Significant funding for the Haiti program – and many others across the globe – comes from one of the Catholic Church’s most popular Lenten giving programs, CRS Rice Bowl. Run and organized by Catholic Relief Services, the program calls on Catholics to pray, fast and participate in almsgiving in recognition and support of needy causes in their local communities and across the globe. The program was started in 1975 in Pennsylvania when parishioners made cardboard boxes to support victims of famine in Africa with a simple Lenten sacrifice – substitute a low-cost meatless meal for more expensive dining once a week during Lent and put the money saved in a cardboard rice bowl. The program was adopted two years later as the official program of Catholic Relief Services. Today, more than 14,000 Catholic parishes and schools across the U.S. participate. 

In Haiti, Catholic Relief Services helped provide clean water in the wake of the cholera outbreak and continues to strengthen the country’s historically-weak school system, said Bissainthe, who discussed Catholic Relief Services programs during a recent visit to the Diocese of Orange Pastoral Center at the Christ Cathedral Campus. 

The organization partnered with the University of Notre Dame to implement education programs that include teacher training and principal support. Much of the program focuses on creating early literacy programs for 1st and 2nd graders.  

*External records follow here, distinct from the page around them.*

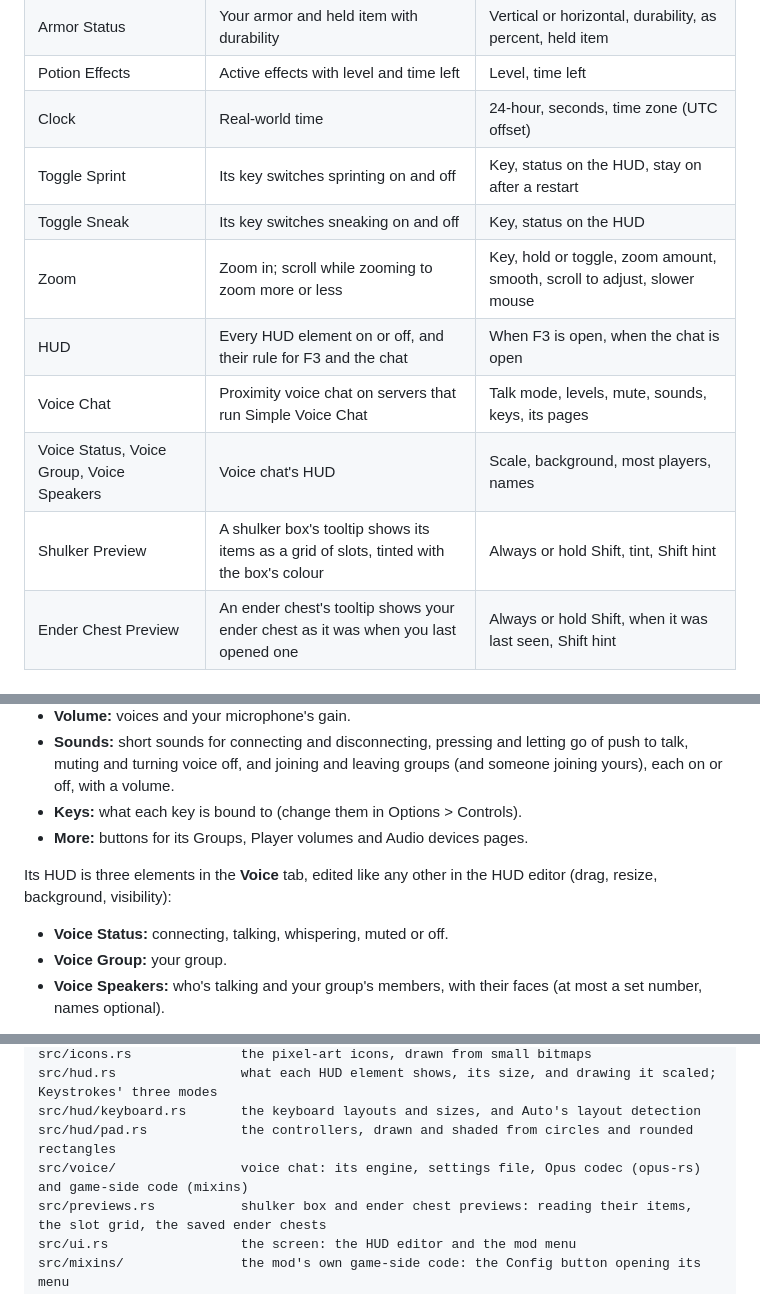
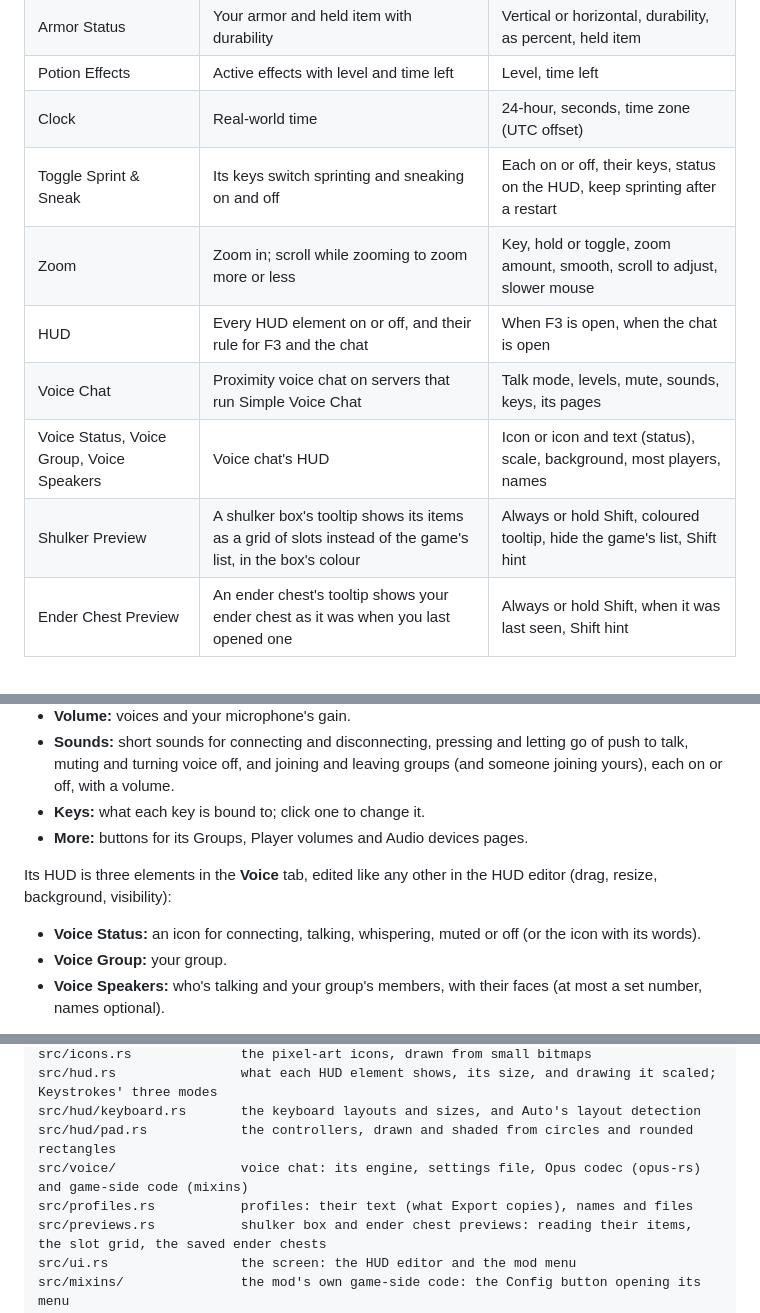
Before and after one commit to dijakonal/horizon-qol, a Markdown page: README.md, 3 parts joined by grey strips. Rendered like a GitHub page.

```diff
--- a/README.md
+++ b/README.md
@@ -58,13 +59,12 @@ module's settings page shows the key it uses.
 | Armor Status | Your armor and held item with durability | Vertical or horizontal, durability, as percent, held item |
 | Potion Effects | Active effects with level and time left | Level, time left |
 | Clock | Real-world time | 24-hour, seconds, time zone (UTC offset) |
-| Toggle Sprint | Its key switches sprinting on and off | Key, status on the HUD, stay on after a restart |
-| Toggle Sneak | Its key switches sneaking on and off | Key, status on the HUD |
+| Toggle Sprint & Sneak | Its keys switch sprinting and sneaking on and off | Each on or off, their keys, status on the HUD, keep sprinting after a restart |
 | Zoom | Zoom in; scroll while zooming to zoom more or less | Key, hold or toggle, zoom amount, smooth, scroll to adjust, slower mouse |
 | HUD | Every HUD element on or off, and their rule for F3 and the chat | When F3 is open, when the chat is open |
 | Voice Chat | Proximity voice chat on servers that run Simple Voice Chat | Talk mode, levels, mute, sounds, keys, its pages |
-| Voice Status, Voice Group, Voice Speakers | Voice chat's HUD | Scale, background, most players, names |
-| Shulker Preview | A shulker box's tooltip shows its items as a grid of slots, tinted with the box's colour | Always or hold Shift, tint, Shift hint |
+| Voice Status, Voice Group, Voice Speakers | Voice chat's HUD | Icon or icon and text (status), scale, background, most players, names |
+| Shulker Preview | A shulker box's tooltip shows its items as a grid of slots instead of the game's list, in the box's colour | Always or hold Shift, coloured tooltip, hide the game's list, Shift hint |
 | Ender Chest Preview | An ender chest's tooltip shows your ender chest as it was when you last opened one | Always or hold Shift, when it was last seen, Shift hint |
 
 ### Voice chat
@@ -85,12 +85,13 @@ activation, groups (with passwords), whispering, and per-player volume.
 - **Sounds:** short sounds for connecting and disconnecting, pressing and letting go of push to
   talk, muting and turning voice off, and joining and leaving groups (and someone joining
   yours), each on or off, with a volume.
-- **Keys:** what each key is bound to (change them in Options > Controls).
+- **Keys:** what each key is bound to; click one to change it.
 - **More:** buttons for its Groups, Player volumes and Audio devices pages.
 
 Its HUD is three elements in the **Voice** tab, edited like any other in the HUD editor (drag,
 resize, background, visibility):
-- **Voice Status:** connecting, talking, whispering, muted or off.
+- **Voice Status:** an icon for connecting, talking, whispering, muted or off (or the icon with
+  its words).
 - **Voice Group:** your group.
 - **Voice Speakers:** who's talking and your group's members, with their faces (at most a set
   number, names optional).
@@ -234,6 +251,7 @@ src/hud.rs                what each HUD element shows, its size, and drawing it
 src/hud/keyboard.rs       the keyboard layouts and sizes, and Auto's layout detection
 src/hud/pad.rs            the controllers, drawn and shaded from circles and rounded rectangles
 src/voice/                voice chat: its engine, settings file, Opus codec (opus-rs) and game-side code (mixins)
+src/profiles.rs           profiles: their text (what Export copies), names and files
 src/previews.rs           shulker box and ender chest previews: reading their items, the slot grid, the saved ender chests
 src/ui.rs                 the screen: the HUD editor and the mod menu
 src/mixins/               the mod's own game-side code: the Config button opening its menu
```
Also changed, not shown: other parts of README.md (+25 -8 lines), docs/options-sprint.png, docs/previews.png, docs/profiles.png (added), 11 other files.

For Bissainthe, being a part of the program means going back to her native country and working with teachers living in poverty and educating students far removed from the modern classrooms found in developed nations. The teachers do more than educate – they help students aspire to complete their education, get good jobs and support their families.  

“Our lives are not so different,” Bissainthe said. “The Haitian dream is no different than the American dream.”  

CRS Rice Bowls can be ordered free of charge in quantities of 25 from crsricebowl.org/order or 1-800-222-0025. Visit crsricebowl.org to learn more and crsricebowl.org/app to donate.